Exercise goal: Below is a block of entries; repeat exactly the lines starting at the line that contains "--- a/pirmas.html" and ending at the line that contains "Daugiau teksto", both included.

_ _ _ _ _ _ _

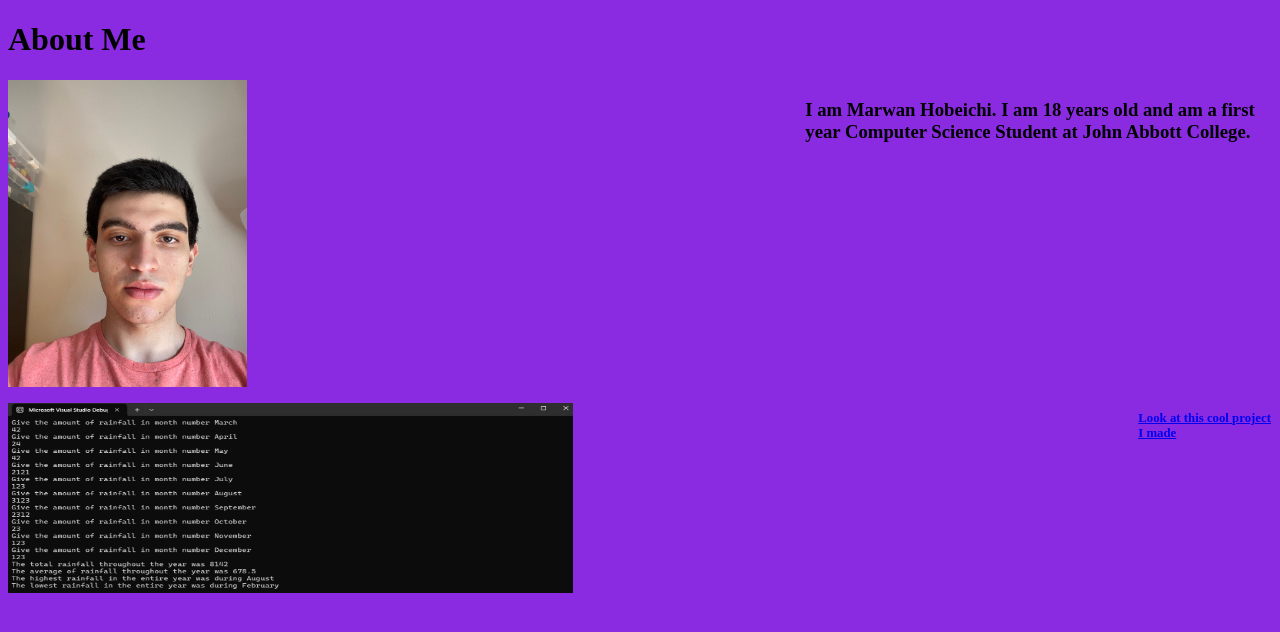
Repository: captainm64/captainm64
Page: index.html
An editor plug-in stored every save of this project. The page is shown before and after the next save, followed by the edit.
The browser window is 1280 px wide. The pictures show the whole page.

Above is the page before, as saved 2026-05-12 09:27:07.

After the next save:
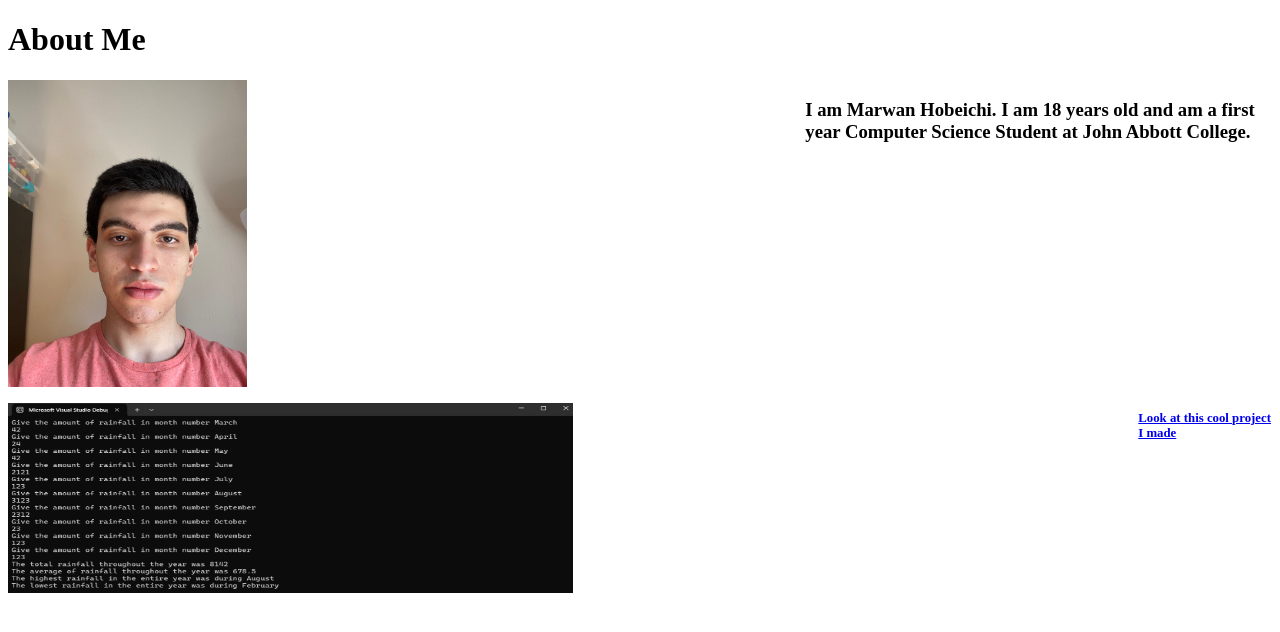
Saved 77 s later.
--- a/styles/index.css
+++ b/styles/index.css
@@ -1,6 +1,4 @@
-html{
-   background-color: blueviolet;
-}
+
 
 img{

_ _ _ _ _ _ _

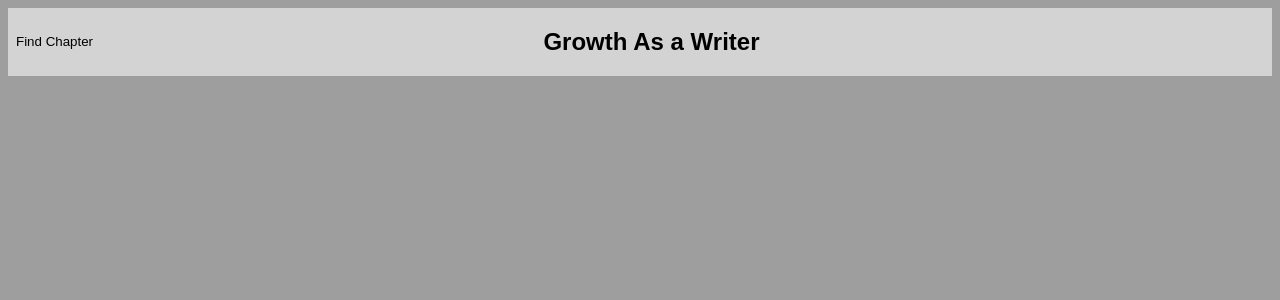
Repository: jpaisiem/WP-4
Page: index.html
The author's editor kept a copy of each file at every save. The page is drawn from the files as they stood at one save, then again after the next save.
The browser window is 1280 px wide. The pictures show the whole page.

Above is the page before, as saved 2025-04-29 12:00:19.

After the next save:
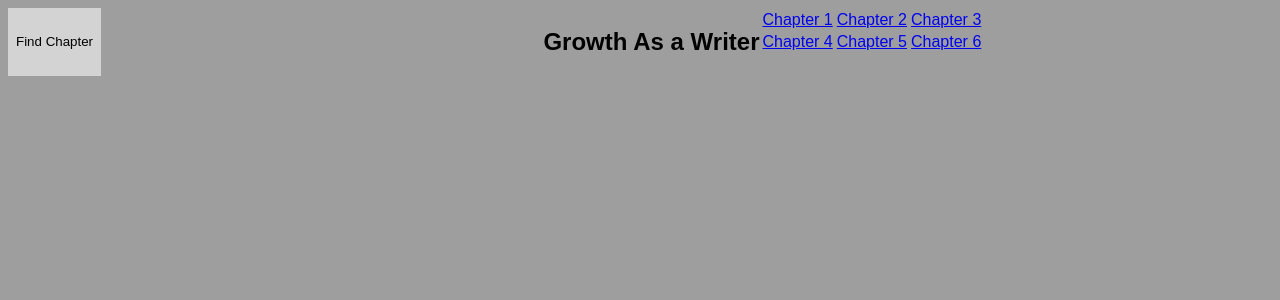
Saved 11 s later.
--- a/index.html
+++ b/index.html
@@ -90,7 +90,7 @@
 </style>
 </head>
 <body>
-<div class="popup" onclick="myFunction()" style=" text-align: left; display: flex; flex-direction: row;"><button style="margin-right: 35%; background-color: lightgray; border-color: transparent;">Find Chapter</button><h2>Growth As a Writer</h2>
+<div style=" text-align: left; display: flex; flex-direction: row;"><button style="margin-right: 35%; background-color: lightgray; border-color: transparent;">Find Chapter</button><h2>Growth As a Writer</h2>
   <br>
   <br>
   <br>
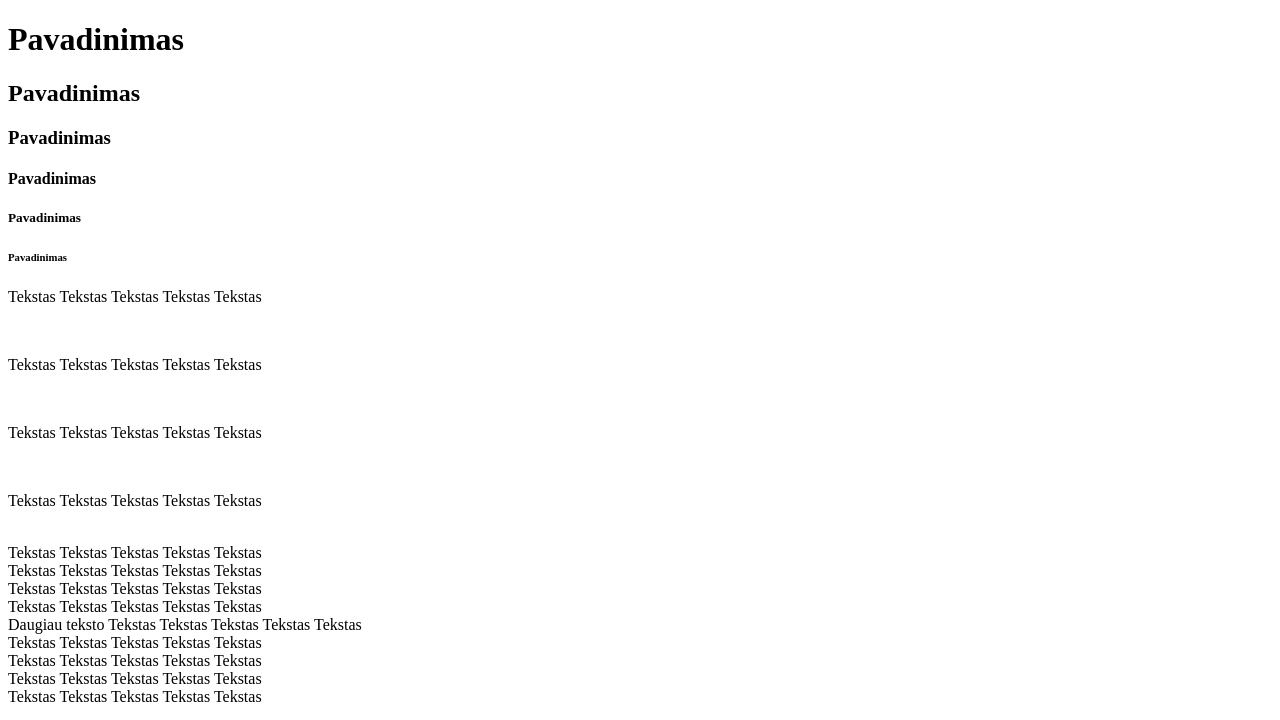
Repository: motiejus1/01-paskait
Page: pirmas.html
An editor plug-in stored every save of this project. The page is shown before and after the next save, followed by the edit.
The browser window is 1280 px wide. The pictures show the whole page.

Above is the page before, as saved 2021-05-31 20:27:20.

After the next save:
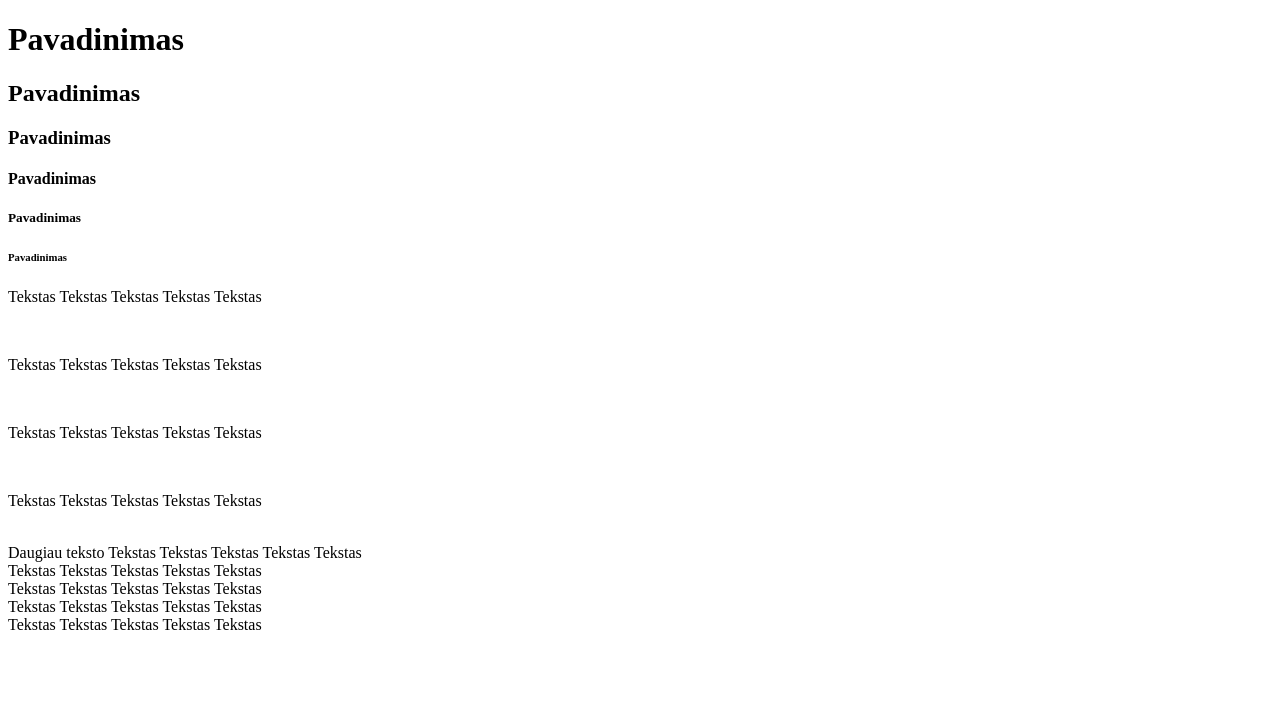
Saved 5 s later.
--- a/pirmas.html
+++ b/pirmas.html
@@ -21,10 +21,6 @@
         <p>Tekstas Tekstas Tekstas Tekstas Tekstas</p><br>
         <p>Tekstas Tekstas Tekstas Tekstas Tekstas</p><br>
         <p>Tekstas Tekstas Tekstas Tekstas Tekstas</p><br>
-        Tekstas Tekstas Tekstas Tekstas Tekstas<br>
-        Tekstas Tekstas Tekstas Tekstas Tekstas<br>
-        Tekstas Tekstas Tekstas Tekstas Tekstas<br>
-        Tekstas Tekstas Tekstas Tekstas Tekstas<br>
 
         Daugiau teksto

_ _ _ _ _ _ _

Output of the task:
--- a/pirmas.html
+++ b/pirmas.html
@@ -21,10 +21,6 @@
         <p>Tekstas Tekstas Tekstas Tekstas Tekstas</p><br>
         <p>Tekstas Tekstas Tekstas Tekstas Tekstas</p><br>
         <p>Tekstas Tekstas Tekstas Tekstas Tekstas</p><br>
-        Tekstas Tekstas Tekstas Tekstas Tekstas<br>
-        Tekstas Tekstas Tekstas Tekstas Tekstas<br>
-        Tekstas Tekstas Tekstas Tekstas Tekstas<br>
-        Tekstas Tekstas Tekstas Tekstas Tekstas<br>
 
         Daugiau teksto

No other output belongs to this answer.